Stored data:
-=-=-=-=-

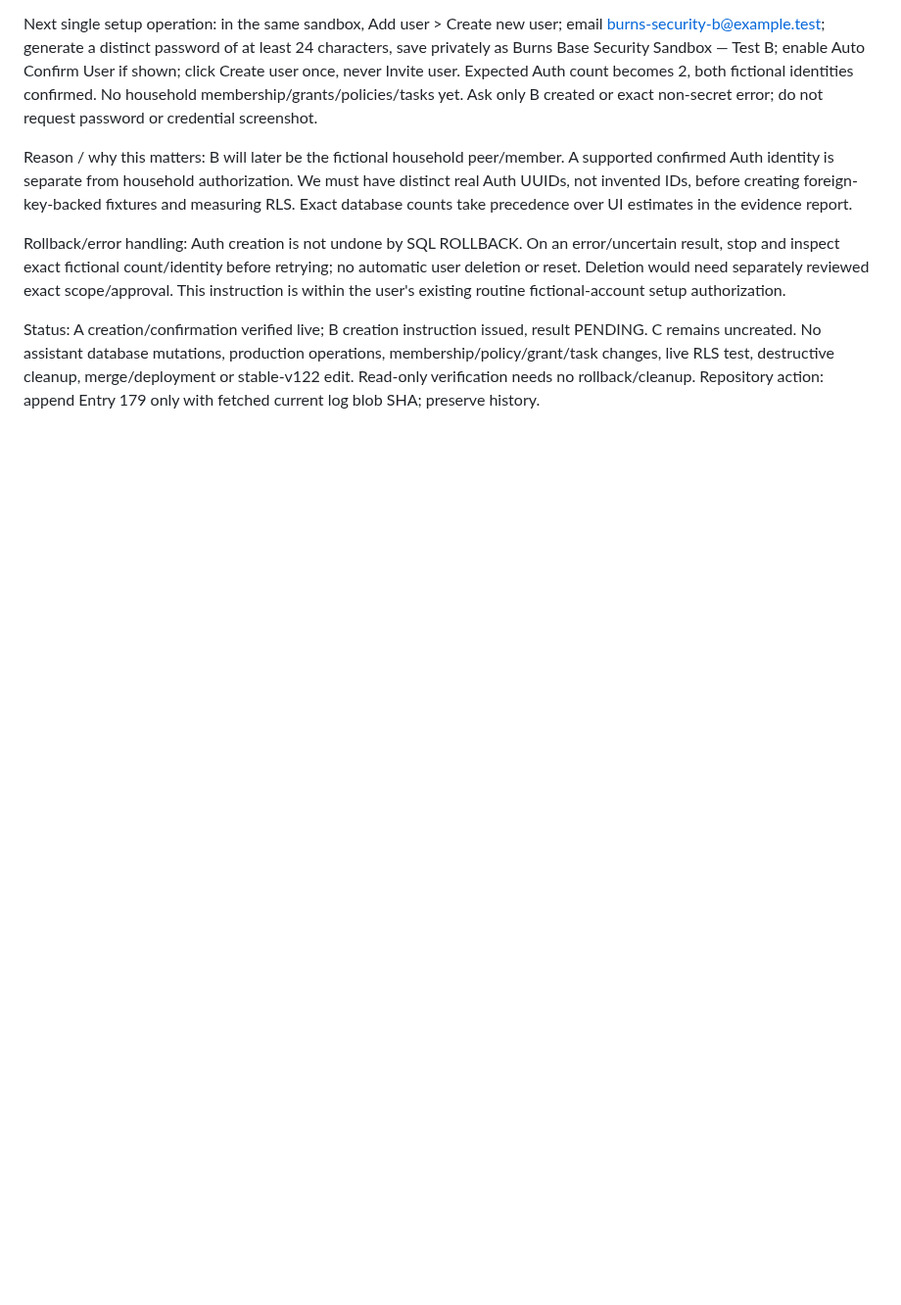
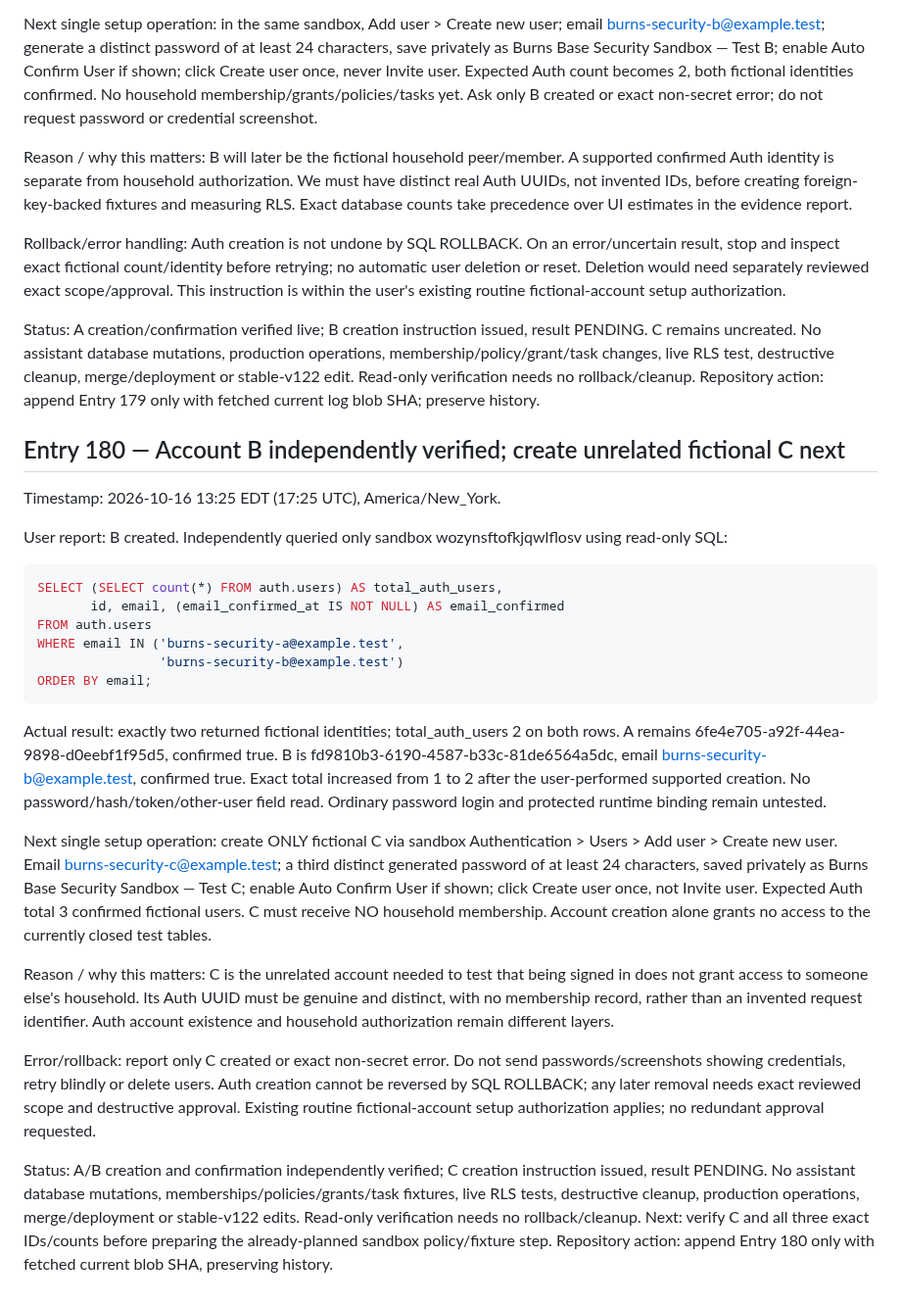
Before and after one commit to BurnsSquad/steven-os-mobile-test, a Markdown page: docs/DEVELOPMENT_LOG.md, the part around the change. Shown at 98% size. Drawn GitHub-style; blank space fills up the shorter version.

Commit message:
Record Entry 180: confirmed B and exact user count; unrelated C setup next

````diff
--- a/docs/DEVELOPMENT_LOG.md
+++ b/docs/DEVELOPMENT_LOG.md
@@ -817,3 +817,29 @@ Reason / why this matters: B will later be the fictional household peer/member.
 Rollback/error handling: Auth creation is not undone by SQL ROLLBACK. On an error/uncertain result, stop and inspect exact fictional count/identity before retrying; no automatic user deletion or reset. Deletion would need separately reviewed exact scope/approval. This instruction is within the user's existing routine fictional-account setup authorization.
 
 Status: A creation/confirmation verified live; B creation instruction issued, result PENDING. C remains uncreated. No assistant database mutations, production operations, membership/policy/grant/task changes, live RLS test, destructive cleanup, merge/deployment or stable-v122 edit. Read-only verification needs no rollback/cleanup. Repository action: append Entry 179 only with fetched current log blob SHA; preserve history.
+
+
+## Entry 180 — Account B independently verified; create unrelated fictional C next
+
+Timestamp: 2026-10-16 13:25 EDT (17:25 UTC), America/New_York.
+
+User report: B created. Independently queried only sandbox wozynsftofkjqwlflosv using read-only SQL:
+
+```sql
+SELECT (SELECT count(*) FROM auth.users) AS total_auth_users,
+       id, email, (email_confirmed_at IS NOT NULL) AS email_confirmed
+FROM auth.users
+WHERE email IN ('burns-security-a@example.test',
+                'burns-security-b@example.test')
+ORDER BY email;
+```
+
+Actual result: exactly two returned fictional identities; total_auth_users 2 on both rows. A remains 6fe4e705-a92f-44ea-9898-d0eebf1f95d5, confirmed true. B is fd9810b3-6190-4587-b33c-81de6564a5dc, email burns-security-b@example.test, confirmed true. Exact total increased from 1 to 2 after the user-performed supported creation. No password/hash/token/other-user field read. Ordinary password login and protected runtime binding remain untested.
+
+Next single setup operation: create ONLY fictional C via sandbox Authentication > Users > Add user > Create new user. Email burns-security-c@example.test; a third distinct generated password of at least 24 characters, saved privately as Burns Base Security Sandbox — Test C; enable Auto Confirm User if shown; click Create user once, not Invite user. Expected Auth total 3 confirmed fictional users. C must receive NO household membership. Account creation alone grants no access to the currently closed test tables.
+
+Reason / why this matters: C is the unrelated account needed to test that being signed in does not grant access to someone else's household. Its Auth UUID must be genuine and distinct, with no membership record, rather than an invented request identifier. Auth account existence and household authorization remain different layers.
+
+Error/rollback: report only C created or exact non-secret error. Do not send passwords/screenshots showing credentials, retry blindly or delete users. Auth creation cannot be reversed by SQL ROLLBACK; any later removal needs exact reviewed scope and destructive approval. Existing routine fictional-account setup authorization applies; no redundant approval requested.
+
+Status: A/B creation and confirmation independently verified; C creation instruction issued, result PENDING. No assistant database mutations, memberships/policies/grants/task fixtures, live RLS tests, destructive cleanup, production operations, merge/deployment or stable-v122 edits. Read-only verification needs no rollback/cleanup. Next: verify C and all three exact IDs/counts before preparing the already-planned sandbox policy/fixture step. Repository action: append Entry 180 only with fetched current blob SHA, preserving history.
````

-=-=-=-=-

Prompt: Count the lines above that include the word "docs". Reply with that number alone.

Solution for this task: 3